Records from a dataset
Start of Block

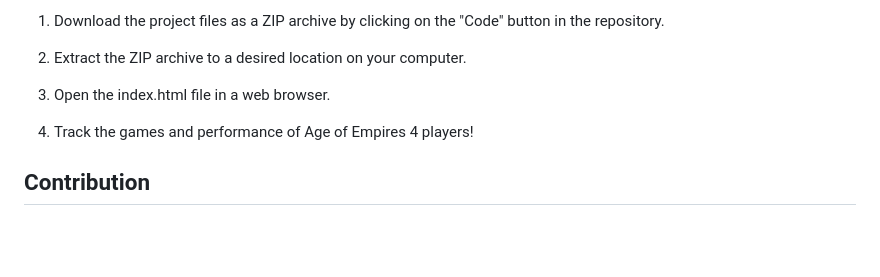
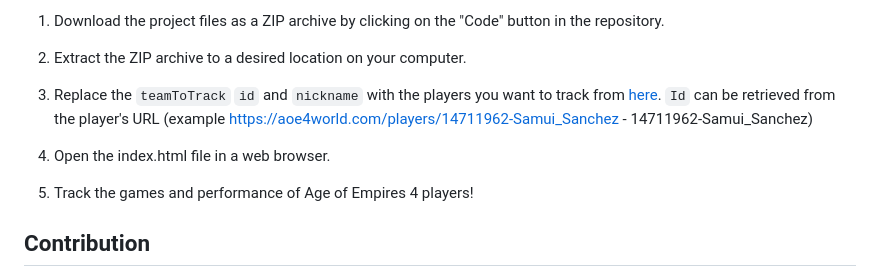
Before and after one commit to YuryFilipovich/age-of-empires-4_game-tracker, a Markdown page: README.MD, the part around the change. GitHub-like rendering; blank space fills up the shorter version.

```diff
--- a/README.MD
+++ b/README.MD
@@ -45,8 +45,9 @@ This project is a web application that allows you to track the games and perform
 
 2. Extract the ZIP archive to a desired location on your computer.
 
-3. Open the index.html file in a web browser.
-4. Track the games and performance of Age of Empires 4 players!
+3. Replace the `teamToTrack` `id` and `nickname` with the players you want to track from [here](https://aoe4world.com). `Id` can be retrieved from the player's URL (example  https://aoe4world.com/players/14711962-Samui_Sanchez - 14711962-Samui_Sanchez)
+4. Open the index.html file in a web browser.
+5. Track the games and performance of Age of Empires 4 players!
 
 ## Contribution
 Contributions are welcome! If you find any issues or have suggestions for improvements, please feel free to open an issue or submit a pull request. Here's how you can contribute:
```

End of Block

What is expected – Word for word, return all the entries and skip their pictures.

Completed exercise –
Before and after one commit to YuryFilipovich/age-of-empires-4_game-tracker, a Markdown page: README.MD, the part around the change. GitHub-like rendering; blank space fills up the shorter version.

```diff
--- a/README.MD
+++ b/README.MD
@@ -45,8 +45,9 @@ This project is a web application that allows you to track the games and perform
 
 2. Extract the ZIP archive to a desired location on your computer.
 
-3. Open the index.html file in a web browser.
-4. Track the games and performance of Age of Empires 4 players!
+3. Replace the `teamToTrack` `id` and `nickname` with the players you want to track from [here](https://aoe4world.com). `Id` can be retrieved from the player's URL (example  https://aoe4world.com/players/14711962-Samui_Sanchez - 14711962-Samui_Sanchez)
+4. Open the index.html file in a web browser.
+5. Track the games and performance of Age of Empires 4 players!
 
 ## Contribution
 Contributions are welcome! If you find any issues or have suggestions for improvements, please feel free to open an issue or submit a pull request. Here's how you can contribute:
```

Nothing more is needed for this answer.